Make Sure Your Flat Roof is Pitch Perfect

A Wednesday evening varsity basketball game is nearly over when a strong storm quickly moves into the area. It begins to rain, then a sudden gust of wind violently peels the roof off the gymnasium. Debris pelts guests as they run for cover. As you turn your attention skyward, there’s nothing you can do but watch as thousands of gallons of rainwater pour into your building.

Many commercial buildings have large spanning roofs that are flat. The benefits include lower initial construction costs, architectural appeal, and needed space to mount mechanical systems. Some church, school, and college campuses may have buildings with flat roofs that cover hundreds of thousands of square feet of electronic equipment, books, students, worship services, instruments, gym floors, and more.

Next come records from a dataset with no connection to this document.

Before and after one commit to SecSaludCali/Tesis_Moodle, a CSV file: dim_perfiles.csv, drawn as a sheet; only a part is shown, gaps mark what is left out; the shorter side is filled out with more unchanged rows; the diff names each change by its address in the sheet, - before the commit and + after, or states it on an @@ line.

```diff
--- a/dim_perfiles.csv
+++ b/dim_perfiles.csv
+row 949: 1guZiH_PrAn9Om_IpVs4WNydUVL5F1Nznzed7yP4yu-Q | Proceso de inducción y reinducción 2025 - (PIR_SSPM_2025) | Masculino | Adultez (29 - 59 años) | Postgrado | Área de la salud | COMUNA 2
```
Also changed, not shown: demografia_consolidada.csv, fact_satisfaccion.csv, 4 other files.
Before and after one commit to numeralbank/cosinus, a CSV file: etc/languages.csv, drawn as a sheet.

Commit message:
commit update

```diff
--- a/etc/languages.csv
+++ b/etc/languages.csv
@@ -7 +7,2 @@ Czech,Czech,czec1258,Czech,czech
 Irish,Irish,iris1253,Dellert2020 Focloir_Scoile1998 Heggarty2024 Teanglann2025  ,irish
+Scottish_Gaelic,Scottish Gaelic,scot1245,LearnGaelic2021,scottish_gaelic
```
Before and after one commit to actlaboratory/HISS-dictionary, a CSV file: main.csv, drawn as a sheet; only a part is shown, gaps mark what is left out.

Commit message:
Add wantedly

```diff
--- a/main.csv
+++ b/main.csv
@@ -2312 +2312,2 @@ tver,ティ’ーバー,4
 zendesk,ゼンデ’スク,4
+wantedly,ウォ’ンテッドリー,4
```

Since you can’t see a flat roof from the ground, problems like loose flashing or clogged drains may go unnoticed until it’s too late. That’s why routine inspection and maintenance are key to maximizing longevity and minimizing the potential for leaks and catastrophic failure.

Flat Roof Basics

A flat roof begins with the roof deck, a structural layer that transfers the external forces a roof creates (its own weight) or experiences (such as wind uplift) to the building. It can be mechanically attached, welded, or integrated (such as a poured concrete deck) to the framing. On top of the roof deck are several layers that make up the roofing system. These layers may include a vapor barrier, insulation, coverboard, and roof cover. The roof cover can be made of a variety of materials depending on the installed system. For example, a single ply membrane is made of a durable rubber or vinyl material, which can be attached by using adhesive, mechanical fasteners, or rocks known as ballast. This  layer protects your building against weather, including  water intrusion.

Flashing Red Flags

The perimeter edges of a flat roof are protected with a strip of metal or other material called flashing. It’s a critical component of the flat roof system and provides protection against wind and rain where the roof meets the walls. It also helps prevent wind from lifting the roof cover, which can lead to significant damage or even roof failure.

Regular inspection of the flashing can help you spot problems early so they can be fixed. “From the ground or from the roof with proper safety equipment, look for waviness, degradation, rusting, and disconnected fasteners. These are all red flags for flashing that could lead to a roof cover failure,” said Chris Cioffi, commercial programs manager for the Insurance Institute for Business & Home Safety (IBHS).

When flashing becomes loose, wind can cause the roof membrane to detach from the building, potentially leading to catastrophic failure and water damage. “Most roof related losses start with failure of flashing,” said Cioffi.

Maintaining a Flat Roof

The longevity of flat roofs can vary and is highly dependent on how it’s installed and maintained. Typically, a flat roof can last from 10 to 30 years. To maximize the longevity of a flat roof, it’s important to regularly perform inspections, cleaning, and repairs. Standing water, debris, and excessive wear and tear that’s not quickly repaired can all contribute to a roof covering that fails.

“Roofs should be inspected and maintained at every season change, before a storm, and following a storm. This way, if an issue is noted, it can be fixed before the next storm in order to reduce loss, including water intrusion and business interruption,” noted Cioffi.

Flat roofs often can’t be seen from the ground, so they require direct inspection. While they can be safer to inspect than a pitched roof, you’ll still need the appropriate safety equipment. As an alternative, you could use a drone to inspect the roof or hire a roofing specialist.

When hiring a contractor to perform routine inspection and maintenance on your roof, make sure they note the condition of the roofing assembly and indicate items that need immediate and near-term repair. Repairing small issues now can help prevent major problems in the future.

Routine maintenance maximizes longevity and avoids catastrophic failure.

1. It’s important to check the flashing around the perimeter of the roof. If it’s loose, get it fixed immediately. This is a common point of failure during high winds.

2. Check for debris like plants, balls, or items left by contractors. It’s common for HVAC vendors or maintenance staff to leave unused items on the roof, which can puncture the roofing membrane or become potential projectiles during high winds.

3. Flat roofs typically have several drains. Make sure they’re not blocked by debris. If the roof can’t drain properly, the standing water can lead to early failure of the roof covering.

4. You’ll want to check any equipment mounted on the roof to make sure it’s properly secured. Loose equipment or wires can damage the roof covering during high winds.

Additional Resources

Posted April 2023

The information provided in this article is intended to be helpful, but it does not constitute legal advice and is not a substitute for the advice from a licensed attorney in your area. We encourage you to regularly consult with a local attorney as part of your risk management program.